MNCH programme in Eswatini
While Eswatini made significant gains in child survival during the 1980s and 1990s, the tragic combination of HIV, poverty and food insecurity saw a reverse in these gains over the ensuing decade. The U5MR doubled from 60 per 1,000 live births in 1992 to 120 in 2006/2007, while the MMR more than doubled from 229 per 100,000 live births in 1996 to 589 in 2006-2007 (DHS 2006/2007). HIV accounts for nearly half of all under-5 deaths (47 per cent) (CHERG, 2007).
Among under-5 child deaths, 27 per cent occurred during the first month of a child’s life, arising from problems such as premature birth, asphyxia, infection and congenital disorders. Childhood pneumonia and diarrhoea also contributed 12 per cent and 10 per cent of under-5 deaths respectively. Regional disparities exist with under-5 mortality highest in the Lubombo and Manzini regions.
Limited access to quality health education and health care, along with weak integration of essential services, impact negatively on health outcomes in Eswatini. The chance of children born to uneducated mothers not living beyond their fifth birthday is three times higher than for children born to mothers with tertiary education.
Poor health and poverty are inextricably linked.

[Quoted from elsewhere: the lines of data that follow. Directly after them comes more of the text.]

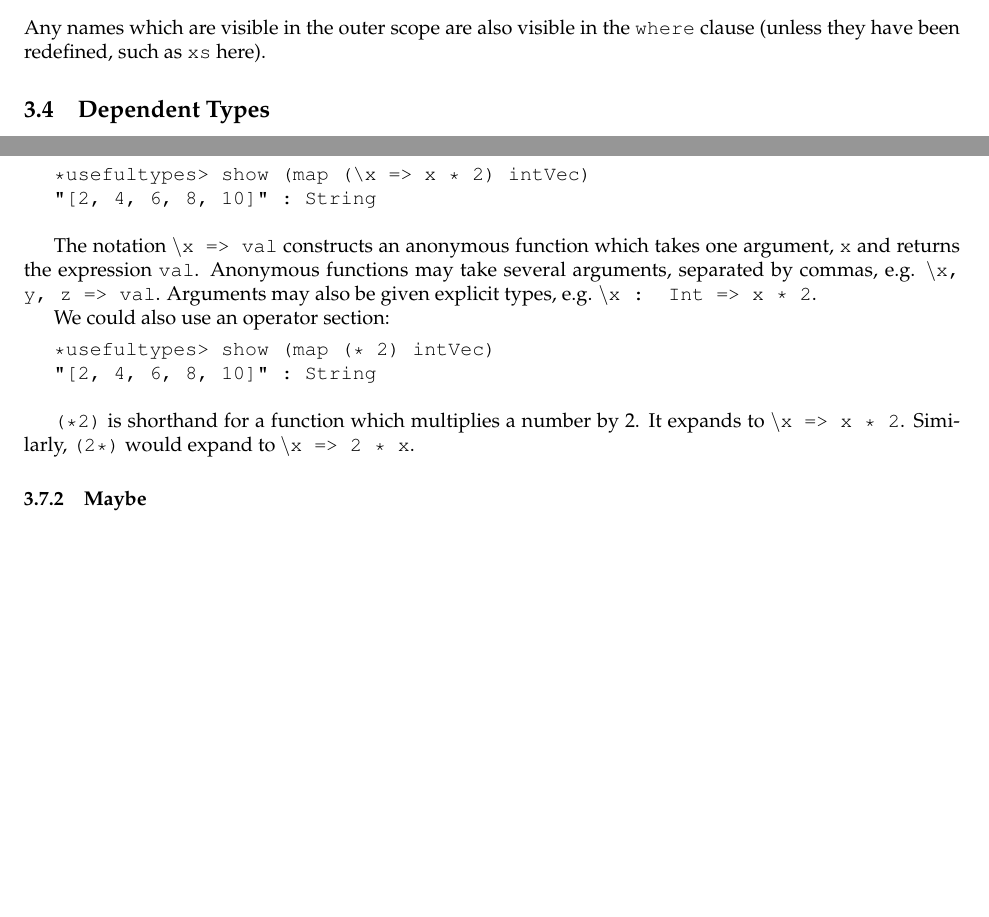
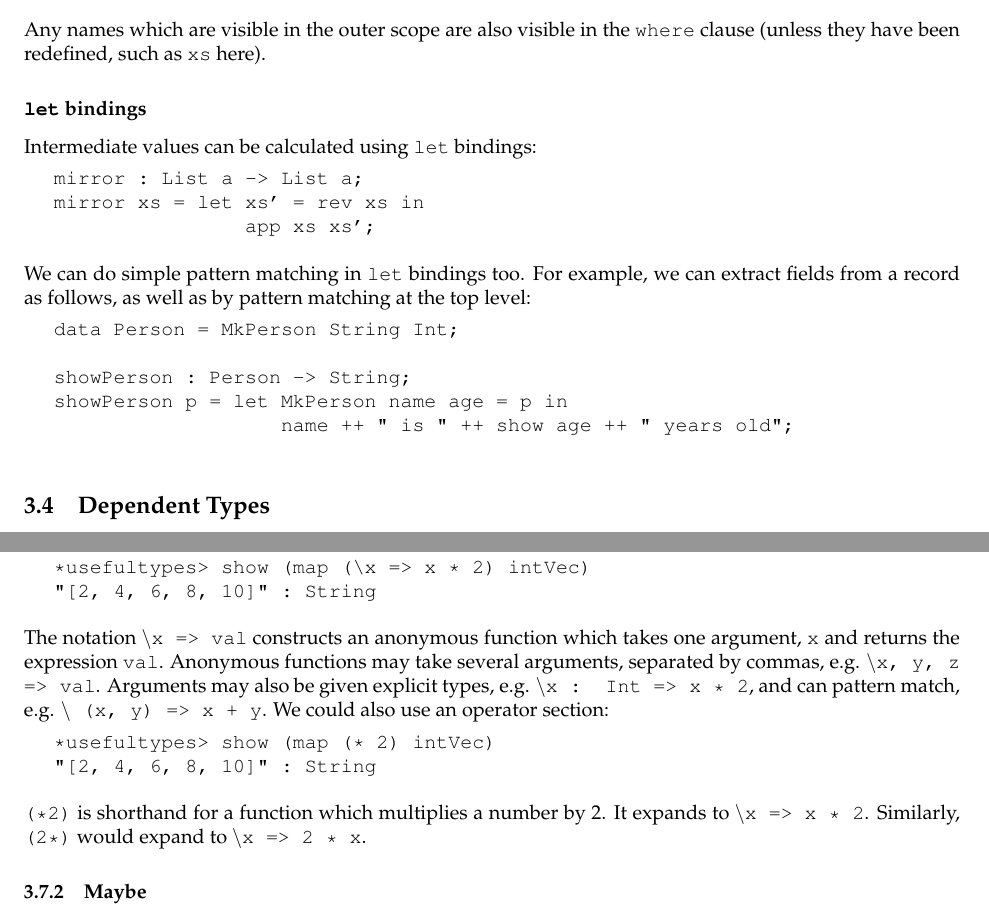
Before and after one commit to idris-lang/Idris-dev, a LaTeX document (tutorial/idris-tutorial.tex, which reads tutorial/typesfuns.tex): two parts of pages 6 and 11 of 32 before the commit and two parts of pages 6 and 11 of 33 after it, joined at a grey line, cut so that both start at the same text, the shorter picture padded with empty space. Compiled offline with pdfLaTeX; a LaTeX package or settings file that is missing is left out.

Commit message:
Pattern matching lambda, plus tutorial update

```diff
--- a/tutorial/typesfuns.tex
+++ b/tutorial/typesfuns.tex
@@ -195,6 +199,34 @@ rev xs = revAcc [] xs where {
 \noindent
 Any names which are visible in the outer scope are also visible in the \texttt{where}
 clause (unless they have been redefined, such as \texttt{xs} here).
+
+\subsubsection*{\texttt{let} bindings}
+
+Intermediate values can be calculated using \texttt{let} bindings:
+
+\begin{SaveVerbatim}{letb}
+
+mirror : List a -> List a;
+mirror xs = let xs' = rev xs in
+                app xs xs';
+
+\end{SaveVerbatim}
+\useverb{letb}
+
+\noindent
+We can do simple pattern matching in \texttt{let} bindings too. For example, we can extract
+fields from a record as follows, as well as by pattern matching at the top level:
+
+\begin{SaveVerbatim}{letp}
+
+data Person = MkPerson String Int;
+
+showPerson : Person -> String;
+showPerson p = let MkPerson name age = p in
+                   name ++ " is " ++ show age ++ " years old";
+
+\end{SaveVerbatim}
+\useverb{letp}
 
 \subsection{Dependent Types}
 
@@ -625,12 +657,13 @@ to use an anonymous function:
 \end{SaveVerbatim}
 \useverb{lam1}
 
+\noindent
 The notation \texttt{$\backslash$x => val} constructs an anonymous function
 which takes one argument, \texttt{x} and returns the expression \texttt{val}.
 Anonymous functions may take several arguments, separated by commas, e.g.
 \texttt{$\backslash$x, y, z => val}. Arguments may also be given explicit
-types, e.g. \texttt{$\backslash$x : Int => x * 2}.
-
+types, e.g. \texttt{$\backslash$x : Int => x * 2}, and can pattern match,
+e.g. \texttt{$\backslash$ (x, y) => x + y}.
 We could also use an operator section:
 
 \begin{SaveVerbatim}{sec1}
@@ -641,6 +674,7 @@ We could also use an operator section:
 \end{SaveVerbatim}
 \useverb{sec1}
 
+\noindent
 \texttt{(*2)} is shorthand for a function which multiplies a number by 2. It expands to
 \texttt{$\backslash$x => x * 2}.
 Similarly, \texttt{(2*)} would expand to \texttt{$\backslash$x => 2 * x}.
```
Also changed, not shown: tutorial/classes.tex (+6 -1 lines), tutorial/typesfuns.tex (4 more changed lines), 2 other files.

Illness and death have serious financial repercussions for a household, while those who are poor are more likely to become sick and less likely to have access to basic services if they do.
On a positive note, there has been considerable success in containing malaria in endemic areas, with a decline in number of laboratory-confirmed cases from 4,000 per year between 1995 and 2000, to fewer than 100 cases per year between 2006 and 2007. Improved case management and availability of drugs contributed to this decline, along with strong collaboration with bordering countries.
Eswatini also has a relatively high vaccination coverage, of over 80 per cent among children aged 12-23 months, and has introduced two new vaccines – PCV 13 and rotavirus – which markedly reduced mortality and morbidity from pneumonia and diarrhoea respectively.